[Structured diff data]
□ □ □ □ □

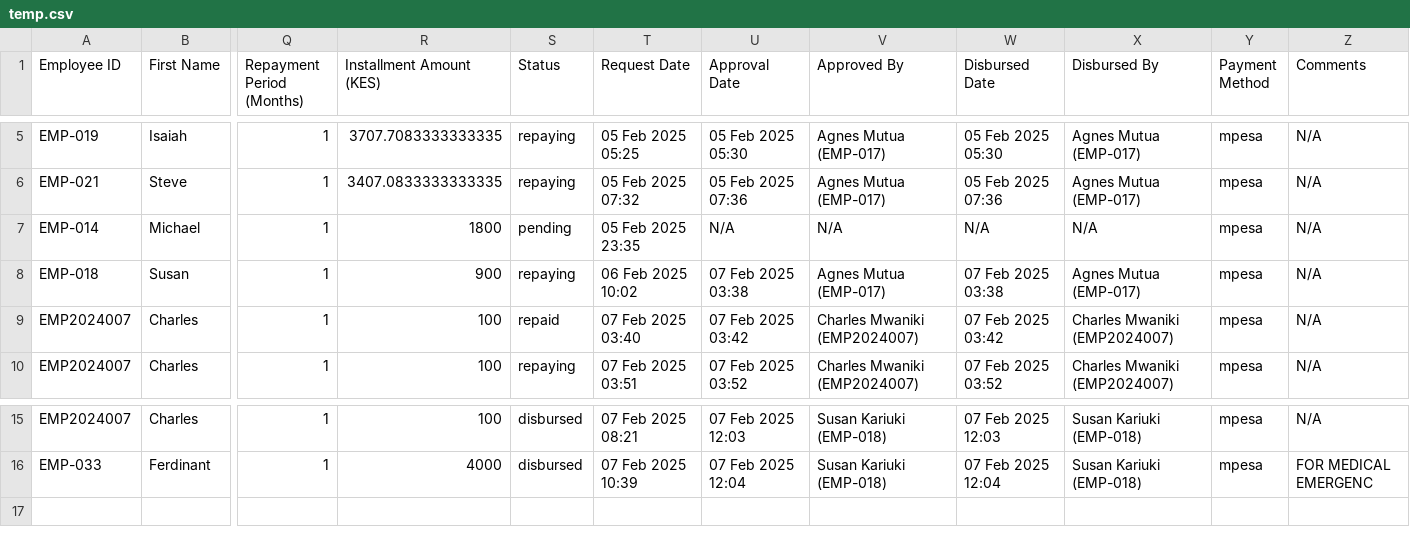
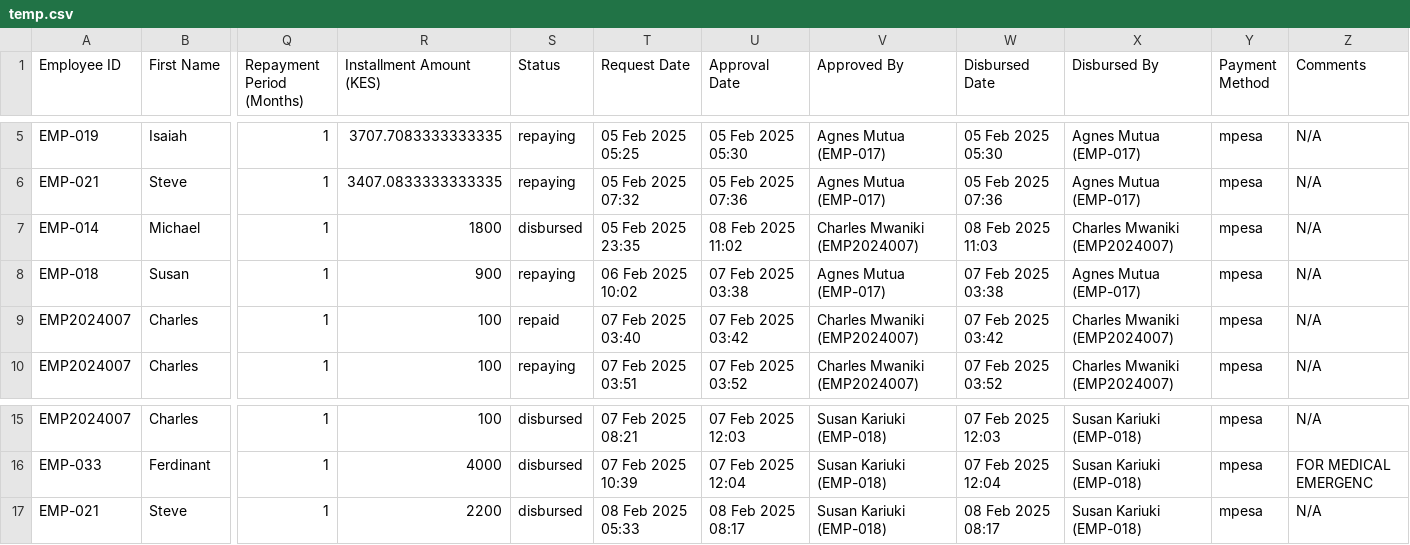
Before and after one commit to lord-charles/origen-server, a CSV file: temp.csv, drawn as a sheet; only a part is shown, gaps mark what is left out; rows hold the shown columns only; the diff names each change by its address in the sheet, - before the commit and + after, or states it on an @@ line.

```diff
--- a/temp.csv
+++ b/temp.csv
-S7 (Status): pending
+S7 (Status): disbursed
-U7 (Approval Date): N/A
+U7 (Approval Date): 08 Feb 2025 11:02
-V7 (Approved By): N/A
+V7 (Approved By): Charles Mwaniki (EMP2024007)
-W7 (Disbursed Date): N/A
+W7 (Disbursed Date): 08 Feb 2025 11:03
-X7 (Disbursed By): N/A
+X7 (Disbursed By): Charles Mwaniki (EMP2024007)
+row 17: EMP-021 | Steve | 1 | 2200 | disbursed | 08 Feb 2025 05:33 | 08 Feb 2025 08:17 | Susan Kariuki (EMP-018) | 08 Feb 2025 08:17 | Susan Kariuki (EMP-018) | mpesa | N/A
```
Also changed, not shown: 2 other files.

□ □ □ □ □

--- Assignment ---
Read the entries and select each line where the word "temp" is found.

--- The answer ---
Before and after one commit to lord-charles/origen-server, a CSV file: temp.csv, drawn as a sheet; only a part is shown, gaps mark what is left out; rows hold the shown columns only; the diff names each change by its address in the sheet, - before the commit and + after, or states it on an @@ line.
--- a/temp.csv
+++ b/temp.csv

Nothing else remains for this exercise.